  • master..xp_cmdshell 'dir c:\'

You can start and stop services, too.

  • master..xp_cmdshell 'sc query "My Service"'

  • master..xp_cmdshell 'sc stop "My Service"'

  • master..xp_cmdshell 'sc start "My Service"'

It's very powerful, but a security risk, also. Many people disable it because it could easily be used do bad things on the server. But, if you have access to it, it can be extremely useful.

Jim
+14  A: 

If you want to know the table structure, indexes and constraints:

sp_help 'TableName'
Eduardo Molteni
Thanks for this. I just wasted 20 min writing a sproc in the master db that takes a db name and table name and reports the column names and definitions.
Rob Allen
A: 

@Gatekiller - An easier way to get just the Date is surely

CAST(CONVERT(varchar,getdate(),103) as datetime)

If you don't use DD/MM/YYYY in your locale, you'd need to use a different value from 103. Lookup CONVERT function in SQL Books Online for the locale codes.

Ollie
Kristen
I always use 106 to convert dates. That uses the month name instead of a number and is totally unambiguous.
Jonathan
+47  A: 

In Management Studio, you can put a number after a GO end-of-batch marker to cause the batch to be repeated that number of times:

PRINT 'X'
GO 10

Will print 'X' 10 times. This can save you from tedious copy/pasting when doing repetitive stuff.

GilM
Wow..! Never knew about this one.
Sung Meister
+2  A: 

Triggers for Logon Events

  • Logon triggers can help complement auditing and compliance. For example, logon events can be used for enforcing rules on connections (for example limiting connection through a specific username or limiting connections through a username to a specific time periods) or simply for tracking and recording general connection activity.
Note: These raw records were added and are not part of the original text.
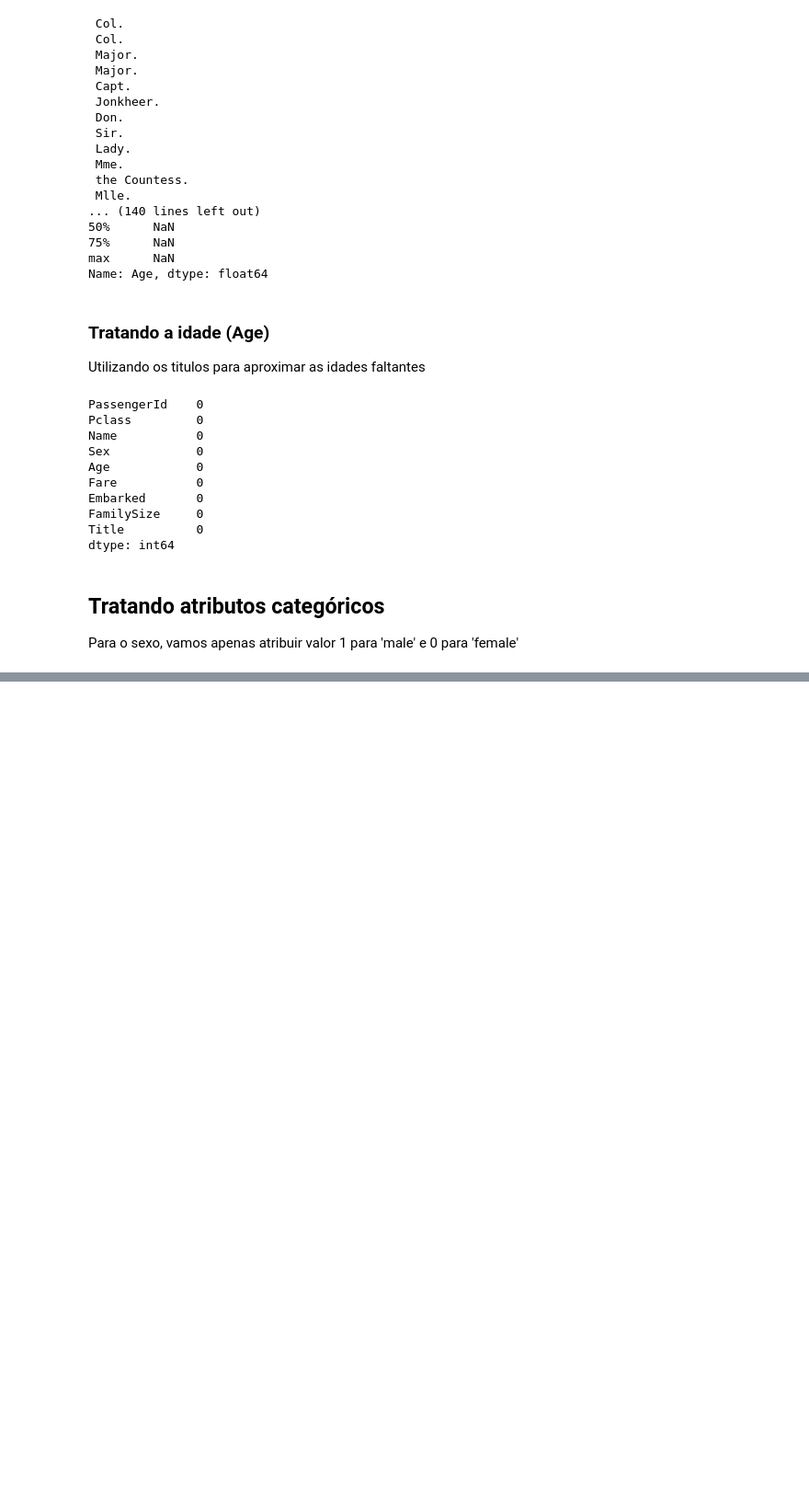
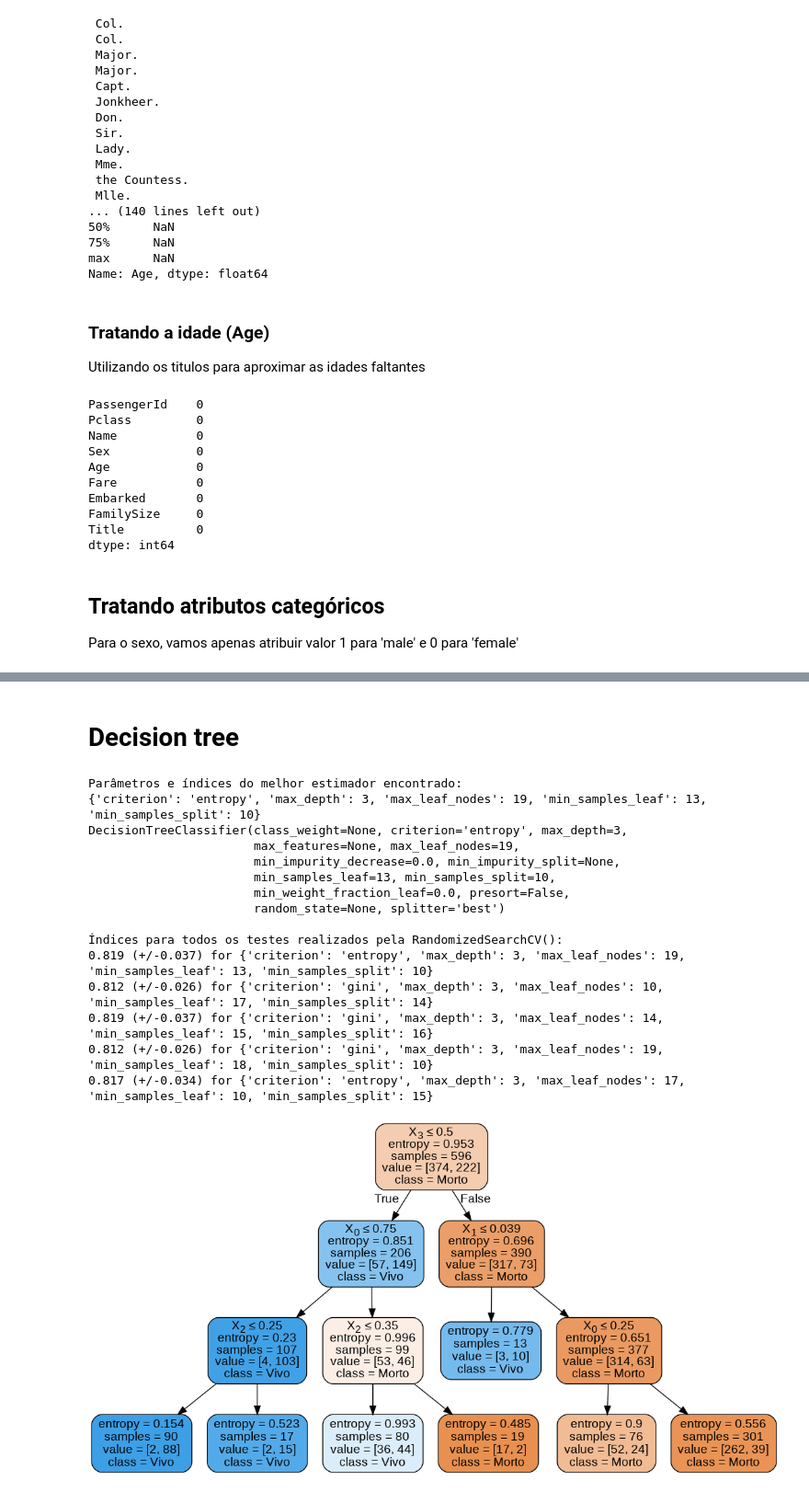
Before and after one commit to lucas-amin/PatternRecognition, a Jupyter notebook: projeto1/Entrega.ipynb, the cells around one changed output, grey strips where cells are left out. Shown: that part at 92% size. Drawn from its saved outputs; the diff is of its cells as text; code cells hidden in the pictures; blank space fills up the shorter version.

Commit message:
Added decision tree parameter search

```diff
--- a/projeto1/Entrega.ipynb
+++ b/projeto1/Entrega.ipynb
@@ -467,0 +583,58 @@ train.head()
+# %% [markdown]
+# Decision tree
+# %%
+from sklearn.tree import DecisionTreeClassifier
+from sklearn.model_selection import RandomizedSearchCV
+from scipy.stats import randint
+from sklearn.externals.six import StringIO
+from IPython.display import Image
+import pydotplus
+
+clf_rs = DecisionTreeClassifier()
+param_dist = {"criterion": ["gini", "entropy"],
+                  "min_samples_split": randint(5, 20),
+                  "max_depth": [3],
+                  "min_samples_leaf": randint(10, 20),
+                  "max_leaf_nodes": randint(5, 20)}
+
+clf_rs = RandomizedSearchCV(clf_rs,
+                            param_distributions=param_dist,
+                            n_iter=5)
+
+clf_rs.fit(X_train, y_train)
+
+print("\nParâmetros e índices do melhor estimador encontrado:")
+print(clf_rs.best_params_)
+print(clf_rs.best_estimator_)
+
+print("\nÍndices para todos os testes realizados pela RandomizedSearchCV():")
+means = clf_rs.cv_results_['mean_test_score']
+stds = clf_rs.cv_results_['std_test_score']
+for mean, std, params in zip(means, stds, clf_rs.cv_results_['params']):
+    print("%0.3f (+/-%0.03f) for %r"
+              % (mean, std * 2, params))
+
+out = StringIO()
+tree.export_graphviz(clf_rs.best_estimator_, out_file=out, class_names=["Morto", "Vivo"], filled=True, rounded=True, special_characters=True)
+graph=pydotplus.graph_from_dot_data(out.getvalue())
+Image(graph.create_png())
+with open('irisDT-RS.png', 'wb') as f:
+    f.write(graph.create_png())
+Image("irisDT-RS.png")
+# %% [output]
+Parâmetros e índices do melhor estimador encontrado:
+{'criterion': 'entropy', 'max_depth': 3, 'max_leaf_nodes': 19, 'min_samples_leaf': 13, 'min_samples_split': 10}
+DecisionTreeClassifier(class_weight=None, criterion='entropy', max_depth=3,
+                       max_features=None, max_leaf_nodes=19,
+                       min_impurity_decrease=0.0, min_impurity_split=None,
+                       min_samples_leaf=13, min_samples_split=10,
+                       min_weight_fraction_leaf=0.0, presort=False,
+                       random_state=None, splitter='best')
+
+Índices para todos os testes realizados pela RandomizedSearchCV():
+0.819 (+/-0.037) for {'criterion': 'entropy', 'max_depth': 3, 'max_leaf_nodes': 19, 'min_samples_leaf': 13, 'min_samples_split': 10}
+0.812 (+/-0.026) for {'criterion': 'gini', 'max_depth': 3, 'max_leaf_nodes': 10, 'min_samples_leaf': 17, 'min_samples_split': 14}
+0.819 (+/-0.037) for {'criterion': 'gini', 'max_depth': 3, 'max_leaf_nodes': 14, 'min_samples_leaf': 15, 'min_samples_split': 16}
+0.812 (+/-0.026) for {'criterion': 'gini', 'max_depth': 3, 'max_leaf_nodes': 19, 'min_samples_leaf': 18, 'min_samples_split': 10}
+0.817 (+/-0.034) for {'criterion': 'entropy', 'max_depth': 3, 'max_leaf_nodes': 17, 'min_samples_leaf': 10, 'min_samples_split': 15}
+[figure, added]
```
Also changed, not shown: parts of 22 cells of this notebook.
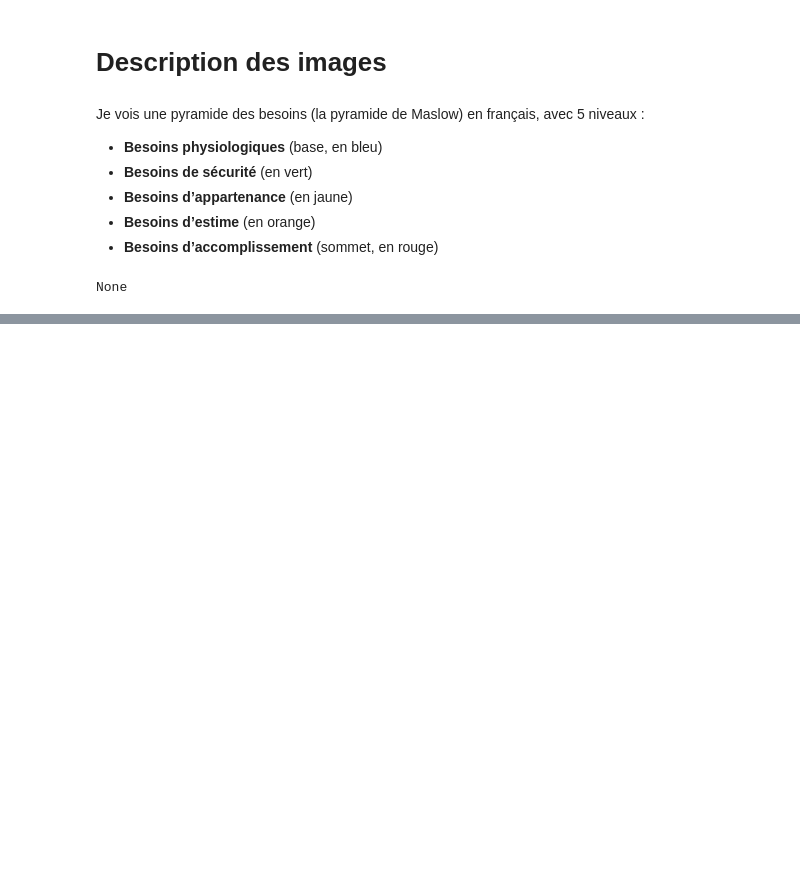
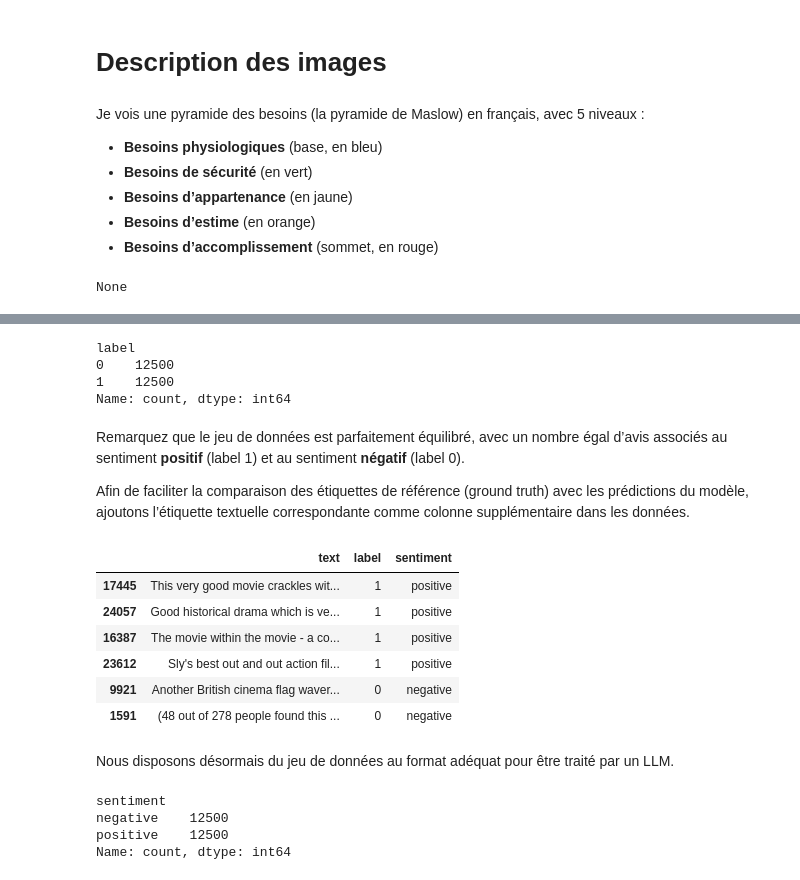
Before and after one commit to IksiBadreddine/SMA_PE, a Jupyter notebook: SMA.ipynb, the cells around one changed output, grey strips where cells are left out. Saved outputs shown, nothing was run; the diff lists cells and outputs as text; code cells hidden in the pictures; blank space fills up the shorter version.

```diff
--- a/SMA.ipynb
+++ b/SMA.ipynb
@@ -350,0 +462,11 @@ None
+# %%
+train_df.label.value_counts()
+# %% [output]
+label
+0    12500
+1    12500
+Name: count, dtype: int64
+# %% [markdown]
+Remarquez que le jeu de données est parfaitement équilibré, avec un nombre égal d’avis associés au sentiment **positif** (label 1) et au sentiment **négatif** (label 0).
+
+Afin de faciliter la comparaison des étiquettes de référence (ground truth) avec les prédictions du modèle, ajoutons l’étiquette textuelle correspondante comme colonne supplémentaire dans les données.
@@ -350,0 +475,19 @@ None
+# %%
+train_df.sample(6)
+# %% [output]
+|  | text | label | sentiment |
+| 17445 | This very good movie crackles wit... | 1 | positive |
+| 24057 | Good historical drama which is ve... | 1 | positive |
+| 16387 | The movie within the movie - a co... | 1 | positive |
+| 23612 | Sly's best out and out action fil... | 1 | positive |
+| 9921 | Another British cinema flag waver... | 0 | negative |
+| 1591 | (48 out of 278 people found this ... | 0 | negative |
+# %% [markdown]
+Nous disposons désormais du jeu de données au format adéquat pour être traité par un LLM.
+# %%
+train_df.sentiment.value_counts()
+# %% [output]
+sentiment
+negative    12500
+positive    12500
+Name: count, dtype: int64
```
Also changed, not shown: parts of 72 cells of this notebook, 2 other files.
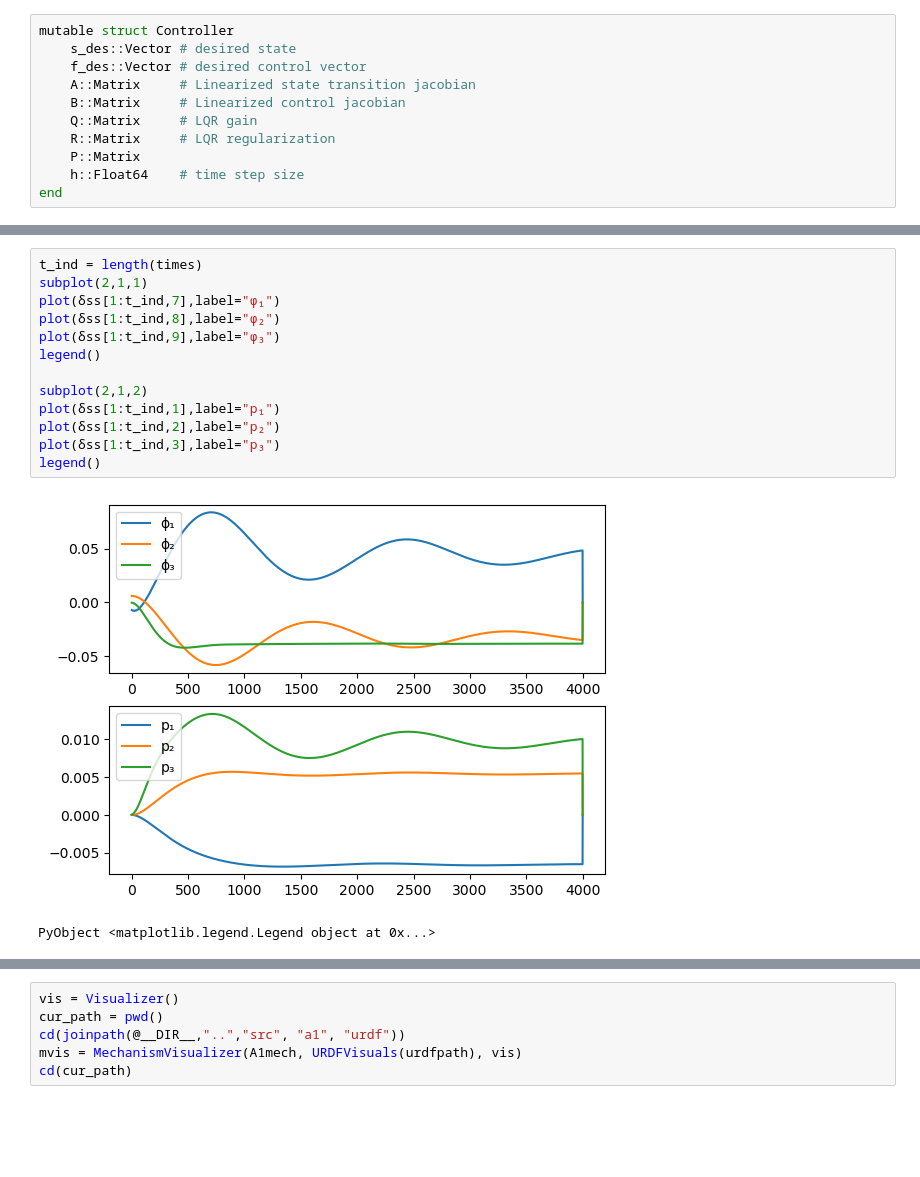
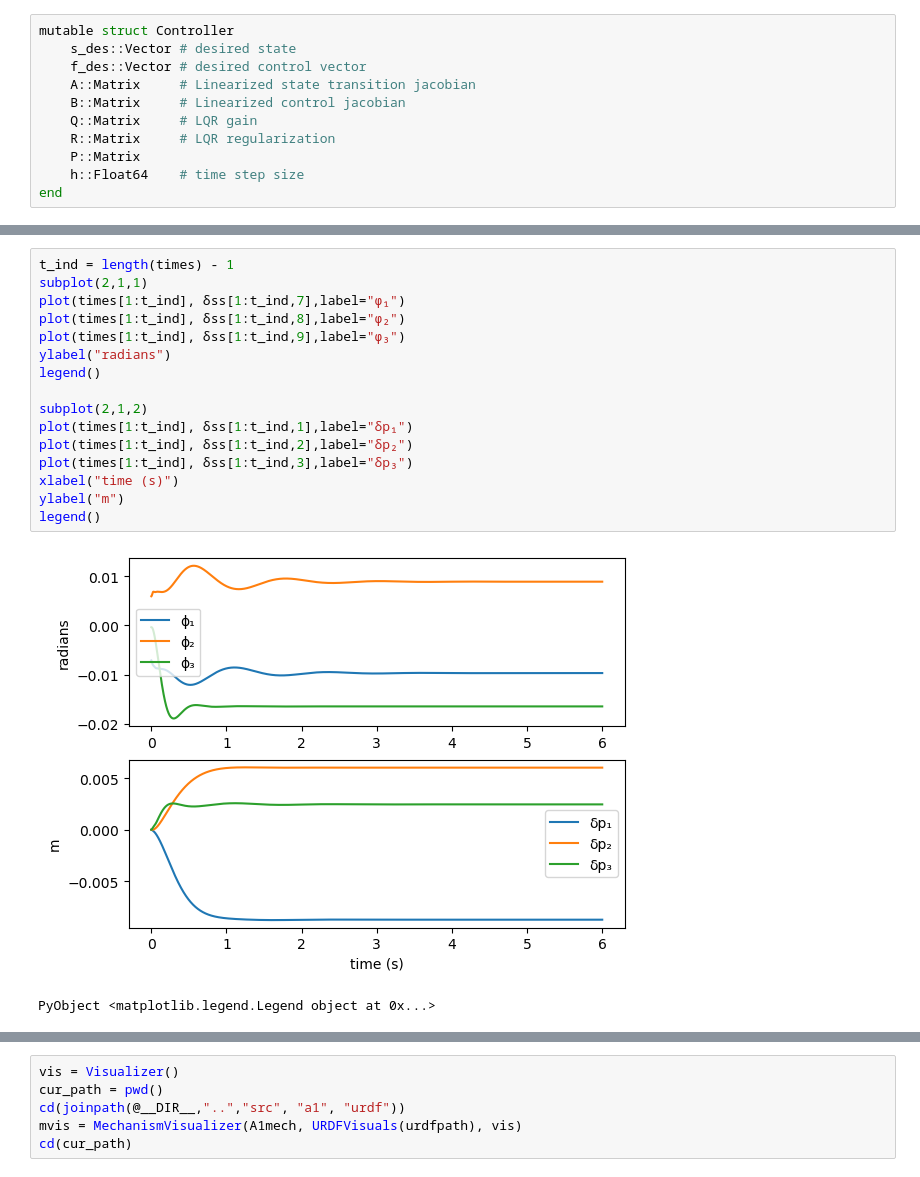
Before and after one commit to ChiyenLee/QuadrupedBalance.jl, a Jupyter notebook: notebooks/Centroidal_model.jl.ipynb, the cells around one changed output, grey strips where cells are left out. Cells and saved outputs as stored; diff of their text form; blank space fills up the shorter version.

```diff
--- a/notebooks/Centroidal_model.jl.ipynb
+++ b/notebooks/Centroidal_model.jl.ipynb
@@ -464,18 +403,21 @@ PyObject <matplotlib.legend.Legend object at 0x...>
 # %%
-t_ind = length(times)
+t_ind = length(times) - 1
 subplot(2,1,1)
-plot(δss[1:t_ind,7],label="ϕ₁")
-plot(δss[1:t_ind,8],label="ϕ₂")
-plot(δss[1:t_ind,9],label="ϕ₃")
+plot(times[1:t_ind], δss[1:t_ind,7],label="ϕ₁")
+plot(times[1:t_ind], δss[1:t_ind,8],label="ϕ₂")
+plot(times[1:t_ind], δss[1:t_ind,9],label="ϕ₃")
+ylabel("radians")
 legend()
 
 subplot(2,1,2)
-plot(δss[1:t_ind,1],label="p₁")
-plot(δss[1:t_ind,2],label="p₂")
-plot(δss[1:t_ind,3],label="p₃")
+plot(times[1:t_ind], δss[1:t_ind,1],label="δp₁")
+plot(times[1:t_ind], δss[1:t_ind,2],label="δp₂")
+plot(times[1:t_ind], δss[1:t_ind,3],label="δp₃")
+xlabel("time (s)")
+ylabel("m")
 legend()
 # %% [output]
-[figure, old version]
+[figure, new version]
 PyObject <matplotlib.legend.Legend object at 0x...>
 # %%
 t_ind = 900
```
Also changed, not shown: parts of 10 cells of this notebook, 17 other files.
Just like in any trigger, ROLLBACK cancels the operation that is in execution. In the case of logon event that means canceling the connection establishment. Logon events do not fire when the server is started in the minimal configuration mode or when a connection is established through dedicated admin connection (DAC).

Link

Sklivvz
+6  A: 

Persisted-computed-columns

  • Computed columns can help you shift the runtime computation cost to data modification phase. The computed column is stored with the rest of the row and is transparently utilized when the expression on the computed columns and the query matches. You can also build indexes on the PCC’s to speed up filtrations and range scans on the expression.

Link

Sklivvz
A: 

DEFAULT_SCHEMA setting in sys.database_principles

  • SQL Server provides great flexibility with name resolution. However name resolution comes at a cost and can get noticeably expensive in adhoc workloads that do not fully qualify object references. SQL Server 2005 allows a new setting of DEFEAULT_SCHEMA for each database principle (also known as “user”) which can eliminate this overhead without changing your TSQL code.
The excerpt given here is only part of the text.